• [EXERCISE INSTRUCTIONS]:
Find the lines below holding the word "center" and copy each of them.

• [EXTRACTED MATERIAL]:
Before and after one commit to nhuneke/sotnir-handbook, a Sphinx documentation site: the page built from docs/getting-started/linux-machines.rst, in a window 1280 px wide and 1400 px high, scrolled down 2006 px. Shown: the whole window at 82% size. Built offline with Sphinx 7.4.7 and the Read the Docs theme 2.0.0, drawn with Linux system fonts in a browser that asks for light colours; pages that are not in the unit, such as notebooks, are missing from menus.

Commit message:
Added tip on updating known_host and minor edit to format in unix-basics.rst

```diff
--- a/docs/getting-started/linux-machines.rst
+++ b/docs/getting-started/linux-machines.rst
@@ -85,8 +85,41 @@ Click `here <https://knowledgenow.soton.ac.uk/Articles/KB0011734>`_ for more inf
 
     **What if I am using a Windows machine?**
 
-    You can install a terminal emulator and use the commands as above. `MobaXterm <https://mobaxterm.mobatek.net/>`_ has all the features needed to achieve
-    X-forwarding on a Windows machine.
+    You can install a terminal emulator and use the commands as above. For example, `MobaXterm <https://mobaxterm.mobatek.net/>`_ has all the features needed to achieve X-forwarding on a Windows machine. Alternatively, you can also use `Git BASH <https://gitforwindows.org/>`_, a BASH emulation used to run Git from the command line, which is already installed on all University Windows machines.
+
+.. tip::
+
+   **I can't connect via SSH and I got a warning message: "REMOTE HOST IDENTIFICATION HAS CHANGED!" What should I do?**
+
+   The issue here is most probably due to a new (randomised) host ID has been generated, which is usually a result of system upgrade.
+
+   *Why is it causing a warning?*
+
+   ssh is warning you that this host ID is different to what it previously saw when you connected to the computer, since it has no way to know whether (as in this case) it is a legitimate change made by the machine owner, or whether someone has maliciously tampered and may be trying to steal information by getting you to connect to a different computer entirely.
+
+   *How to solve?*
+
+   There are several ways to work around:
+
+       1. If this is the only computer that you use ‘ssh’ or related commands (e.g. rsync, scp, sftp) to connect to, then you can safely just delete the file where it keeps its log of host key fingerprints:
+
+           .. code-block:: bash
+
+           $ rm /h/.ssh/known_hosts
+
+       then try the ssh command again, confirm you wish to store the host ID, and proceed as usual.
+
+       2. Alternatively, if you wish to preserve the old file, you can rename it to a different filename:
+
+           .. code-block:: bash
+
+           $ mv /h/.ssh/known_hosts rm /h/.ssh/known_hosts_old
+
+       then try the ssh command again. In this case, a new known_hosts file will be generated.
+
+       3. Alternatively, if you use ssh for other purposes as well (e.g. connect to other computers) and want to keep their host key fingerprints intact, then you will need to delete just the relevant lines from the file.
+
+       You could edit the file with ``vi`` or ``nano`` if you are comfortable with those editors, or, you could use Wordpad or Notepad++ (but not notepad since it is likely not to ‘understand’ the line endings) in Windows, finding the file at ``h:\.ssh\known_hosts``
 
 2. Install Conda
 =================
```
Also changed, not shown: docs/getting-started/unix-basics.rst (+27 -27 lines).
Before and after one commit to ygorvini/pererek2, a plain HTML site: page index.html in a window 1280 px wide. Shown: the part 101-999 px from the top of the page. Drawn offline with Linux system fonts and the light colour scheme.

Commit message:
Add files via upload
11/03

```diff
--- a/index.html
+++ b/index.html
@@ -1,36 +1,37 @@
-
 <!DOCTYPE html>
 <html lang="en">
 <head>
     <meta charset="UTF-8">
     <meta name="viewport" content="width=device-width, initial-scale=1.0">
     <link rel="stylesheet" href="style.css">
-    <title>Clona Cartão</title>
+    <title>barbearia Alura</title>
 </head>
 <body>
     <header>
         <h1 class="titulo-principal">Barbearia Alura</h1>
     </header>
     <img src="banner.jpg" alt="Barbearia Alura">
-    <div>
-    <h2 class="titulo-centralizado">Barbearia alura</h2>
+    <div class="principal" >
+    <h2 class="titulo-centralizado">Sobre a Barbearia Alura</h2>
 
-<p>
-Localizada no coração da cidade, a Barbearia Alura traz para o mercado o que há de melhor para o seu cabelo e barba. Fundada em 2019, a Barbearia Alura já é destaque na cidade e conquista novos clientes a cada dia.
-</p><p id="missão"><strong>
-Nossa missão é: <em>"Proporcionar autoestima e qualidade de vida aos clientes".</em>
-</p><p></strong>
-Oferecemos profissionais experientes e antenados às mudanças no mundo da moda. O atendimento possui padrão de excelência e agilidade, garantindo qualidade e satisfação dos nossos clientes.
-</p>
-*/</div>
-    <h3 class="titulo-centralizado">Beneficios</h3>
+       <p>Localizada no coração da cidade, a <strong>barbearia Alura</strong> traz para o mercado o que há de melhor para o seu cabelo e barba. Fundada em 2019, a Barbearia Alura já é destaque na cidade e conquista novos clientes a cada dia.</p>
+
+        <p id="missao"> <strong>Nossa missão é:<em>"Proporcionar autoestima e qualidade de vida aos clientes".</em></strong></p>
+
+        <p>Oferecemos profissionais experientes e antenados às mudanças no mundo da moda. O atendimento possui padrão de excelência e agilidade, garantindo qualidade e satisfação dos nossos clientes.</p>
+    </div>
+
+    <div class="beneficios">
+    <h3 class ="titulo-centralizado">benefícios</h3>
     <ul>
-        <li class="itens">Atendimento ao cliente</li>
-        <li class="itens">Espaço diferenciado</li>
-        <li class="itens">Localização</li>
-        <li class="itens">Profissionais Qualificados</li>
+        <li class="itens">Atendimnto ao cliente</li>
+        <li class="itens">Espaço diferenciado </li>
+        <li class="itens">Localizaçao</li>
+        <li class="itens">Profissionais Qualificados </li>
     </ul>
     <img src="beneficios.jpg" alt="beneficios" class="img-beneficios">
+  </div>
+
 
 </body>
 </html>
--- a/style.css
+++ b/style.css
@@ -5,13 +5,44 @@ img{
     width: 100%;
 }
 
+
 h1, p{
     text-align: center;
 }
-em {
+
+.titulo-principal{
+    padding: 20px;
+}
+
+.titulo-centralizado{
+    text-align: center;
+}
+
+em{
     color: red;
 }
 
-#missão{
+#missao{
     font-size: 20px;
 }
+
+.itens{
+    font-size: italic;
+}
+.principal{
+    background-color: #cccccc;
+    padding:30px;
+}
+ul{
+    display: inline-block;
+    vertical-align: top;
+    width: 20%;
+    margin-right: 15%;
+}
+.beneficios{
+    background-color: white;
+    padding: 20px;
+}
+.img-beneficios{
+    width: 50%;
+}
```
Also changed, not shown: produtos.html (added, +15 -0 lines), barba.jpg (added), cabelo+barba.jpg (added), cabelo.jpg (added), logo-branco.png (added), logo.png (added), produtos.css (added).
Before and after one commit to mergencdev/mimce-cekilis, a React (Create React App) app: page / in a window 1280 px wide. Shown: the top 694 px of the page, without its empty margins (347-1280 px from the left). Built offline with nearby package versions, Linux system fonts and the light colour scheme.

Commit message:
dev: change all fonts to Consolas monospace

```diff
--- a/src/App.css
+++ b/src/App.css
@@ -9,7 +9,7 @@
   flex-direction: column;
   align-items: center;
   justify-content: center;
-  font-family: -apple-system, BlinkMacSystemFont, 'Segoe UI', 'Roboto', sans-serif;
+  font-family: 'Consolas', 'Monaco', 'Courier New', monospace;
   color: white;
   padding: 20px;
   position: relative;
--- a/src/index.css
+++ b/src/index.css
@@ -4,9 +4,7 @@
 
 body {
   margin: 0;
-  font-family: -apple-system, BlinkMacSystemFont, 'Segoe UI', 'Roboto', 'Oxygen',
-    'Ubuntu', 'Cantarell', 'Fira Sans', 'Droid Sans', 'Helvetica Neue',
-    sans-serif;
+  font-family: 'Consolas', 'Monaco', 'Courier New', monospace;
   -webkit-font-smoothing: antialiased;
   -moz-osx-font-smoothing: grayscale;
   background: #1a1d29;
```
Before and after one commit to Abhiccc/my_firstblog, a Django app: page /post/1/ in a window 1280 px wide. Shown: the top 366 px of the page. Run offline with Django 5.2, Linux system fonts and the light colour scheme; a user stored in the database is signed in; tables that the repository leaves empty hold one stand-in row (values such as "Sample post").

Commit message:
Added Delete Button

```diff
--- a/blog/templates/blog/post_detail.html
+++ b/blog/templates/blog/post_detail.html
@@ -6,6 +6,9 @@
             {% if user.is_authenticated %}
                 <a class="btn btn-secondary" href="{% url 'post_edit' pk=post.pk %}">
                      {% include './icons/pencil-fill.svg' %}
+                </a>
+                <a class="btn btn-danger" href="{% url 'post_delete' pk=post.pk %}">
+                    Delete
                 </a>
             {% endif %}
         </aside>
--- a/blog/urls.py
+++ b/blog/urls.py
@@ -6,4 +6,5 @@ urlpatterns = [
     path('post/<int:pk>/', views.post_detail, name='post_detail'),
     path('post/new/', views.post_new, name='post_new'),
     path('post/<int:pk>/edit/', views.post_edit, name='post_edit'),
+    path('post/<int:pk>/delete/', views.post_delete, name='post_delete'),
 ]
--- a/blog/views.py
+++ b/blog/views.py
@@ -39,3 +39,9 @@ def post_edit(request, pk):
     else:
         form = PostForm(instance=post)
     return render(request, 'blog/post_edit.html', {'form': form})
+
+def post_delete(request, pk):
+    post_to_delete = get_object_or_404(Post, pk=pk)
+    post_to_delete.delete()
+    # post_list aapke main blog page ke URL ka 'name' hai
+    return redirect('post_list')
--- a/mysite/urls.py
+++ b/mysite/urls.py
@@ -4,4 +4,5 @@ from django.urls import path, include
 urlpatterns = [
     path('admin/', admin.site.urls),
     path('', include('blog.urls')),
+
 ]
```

• [TASK RESPONSE]:
     text-align: center;
+    text-align: center;
   align-items: center;
   justify-content: center;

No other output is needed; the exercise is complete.